Scott Derrickson‘s previous film, the remake of The Day the Earth Stood Still, didn’t live up to the promise he showed with The Exorcism of Emily Rose, an effective tale of an exorcism gone wrong. Sinister, his newest film, serves as a reminder that Derrickson has a talent for conjuring up a creepy and dread-ridden atmosphere.
This isn’t the typical haunted house story. From the pacing to the structure, Derrickson and co-writer C. Robert Cargill deliver both the familiar and the new. The story follows Ellison (Ethan Hawke), a once-successful crime novelist. After a long bad streak of duds, he believes he’s found his next big story in a house where a family was mysteriously murdered, with the exception of the missing daughter. Once he moves his family into the house/crime scene, events don’t go exactly as planned. Considering Ellison’s sole goal is a commercial hit with this job, he faces the wrath all schills must confront: creepy kids, an angry dog and Vincent D’Onofrio.

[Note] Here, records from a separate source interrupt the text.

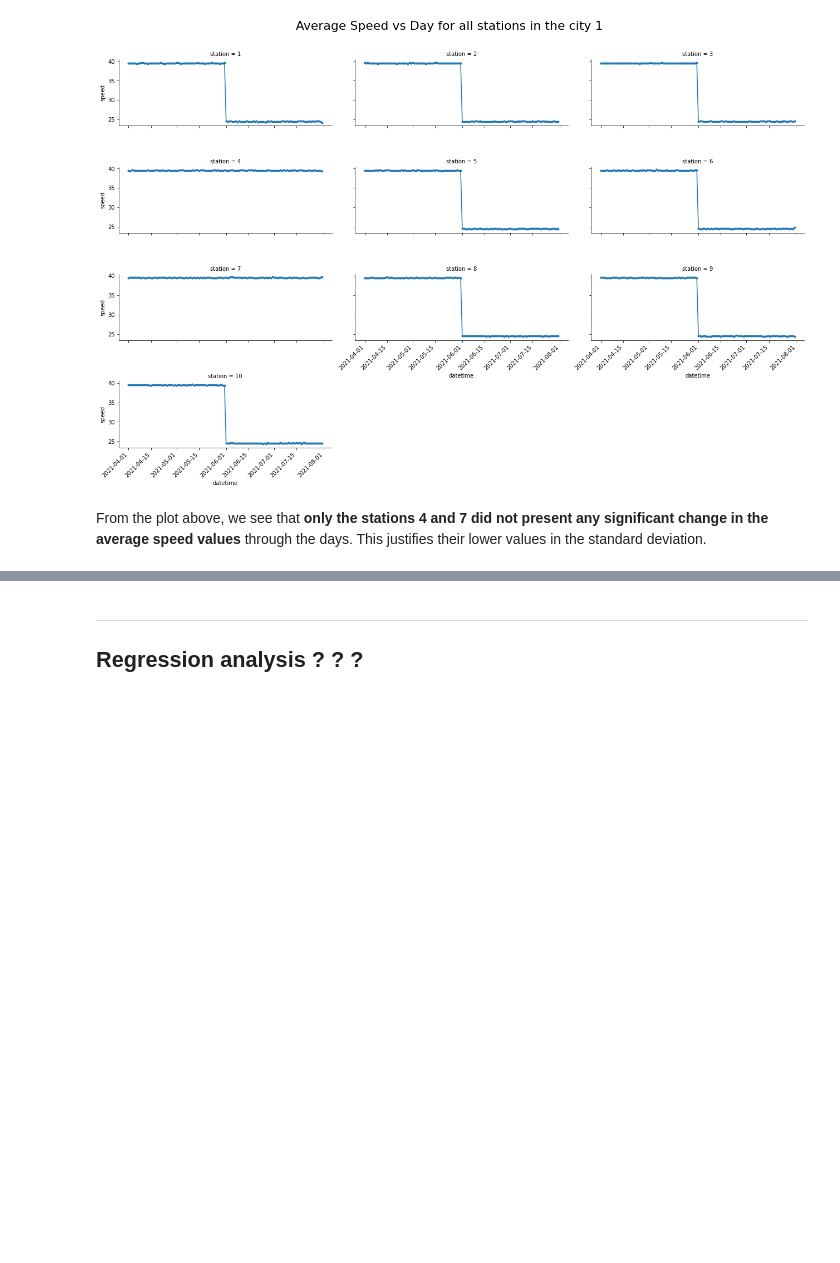
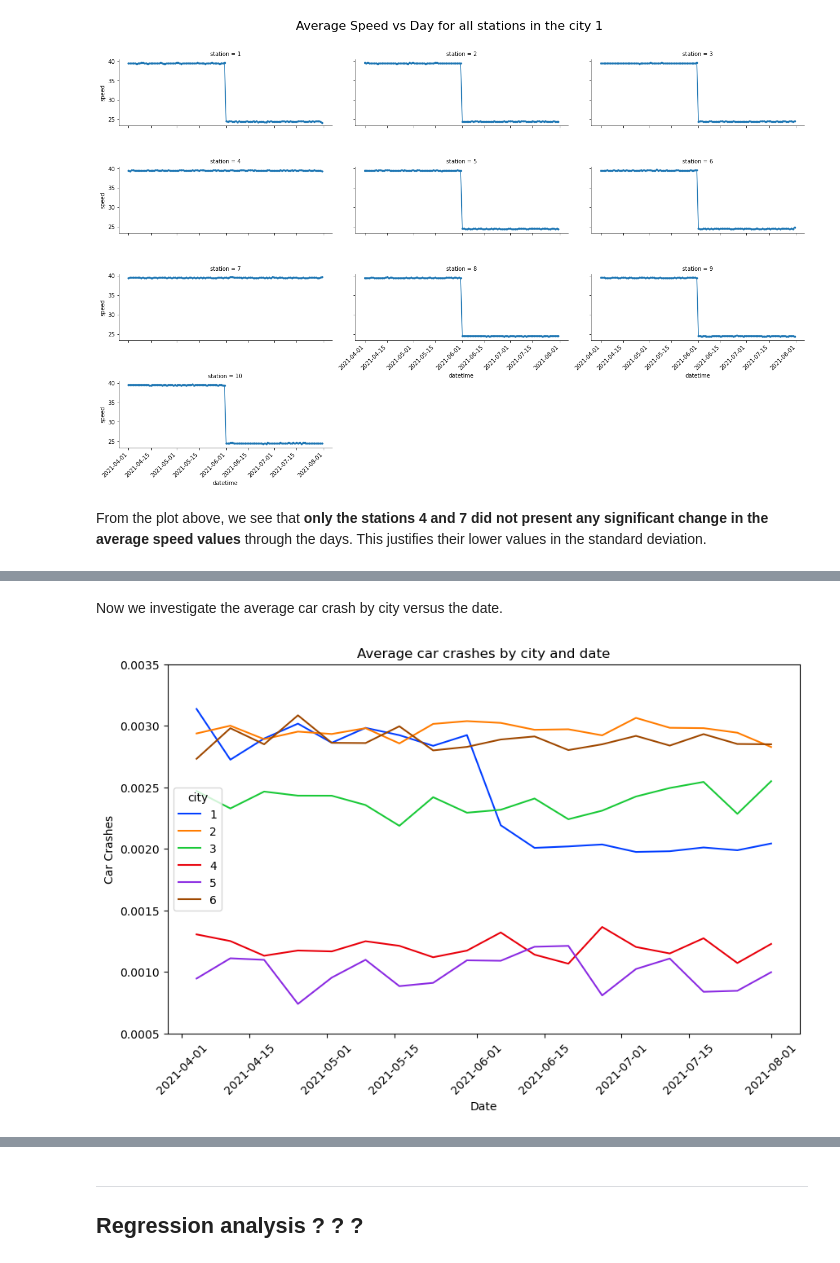
Before and after one commit to leonardohannas/MODS206_TelecomParis, a Jupyter notebook: notebook.ipynb, the cells around one changed output, grey strips where cells are left out. Cells and saved outputs as stored; diff of their text form; code cells hidden in the pictures; blank space fills up the shorter version.

```diff
--- a/notebook.ipynb
+++ b/notebook.ipynb
@@ -224,0 +266,15 @@ From the plot above, we see that **only the stations 4 and 7 did not present any
+# %% [markdown]
+Now we investigate the average car crash by city versus the date.
+# %%
+car_crash_cities = cities_df.copy()
+
+plt.figure(figsize=(10, 6), dpi=100)
+sns.lineplot(x='datetime', y='carCrash', hue='city', data=car_crash_cities, palette='bright')
+plt.title("Average car crashes by city and date")
+plt.ylabel("Car Crashes")
+plt.xlabel("Date")
+plt.ylim(0.0005, 0.0035)
+plt.xticks(rotation=45)
+plt.show()
+# %% [output]
+[figure, added]
```
Also changed, not shown: parts of 29 cells of this notebook.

What does Ellison do when these spooky events unfold? He mostly acts like a normal, sane person. And unlike most horror movie leads, Ellison is no hero, and he never attempts to act like one. He’s an average guy not capable of great action, a.k.a. don’t expect a big climatic battle. Ellison does and says questionable things on a personal level, but he’s a protagonist viewers can get behind and empathize with: someone trying to capture the greatness he once had to extreme lengths.
This is Ellison’s story, not his family’s. All the supernatural events only affect him, while his actions affect his wife, daughter and son. They are secondary characters who don’t have serve a great purpose, and that issues comes from one of Sinister’s strenghts. The movie paints a claustrophobic enviroment for Ellison to be in. We’re with him the whole way through in that house. It’s effective for pacing and storytelling reasons, but it also does not provide his family with much to do, story-wise.
All of the horrors Ellison faces are portrayed in a matter-of-fact style, and not in a cold or stagey way. Derrickson’s got a clear handle on the scary side of things, nearly always going for a quiet chill rather than a big, cheap jump. The horror doesn’t stem from Ellison confronting a threatening dog, but seeing the reflection of the horrific Super 8 films in his glasses, one of the many fantastic shots Derrickson and cinematographer Chris Norr capture.
I won’t spoil what’s on the films, but they feature some of the film’s finest imagery and prep the events to come. Overall, Sinister is a strong exercise in restrained horror, and one that becomes more satisfying with reflection. This isn’t a horror film which provides major catharsis, silly one-liners, or that annoyingly loud score telling the audience they should be scared. Derrickson is well-aware the imagery and ideas are scary on their own merits, so he lets all the low-key terror speak for itself.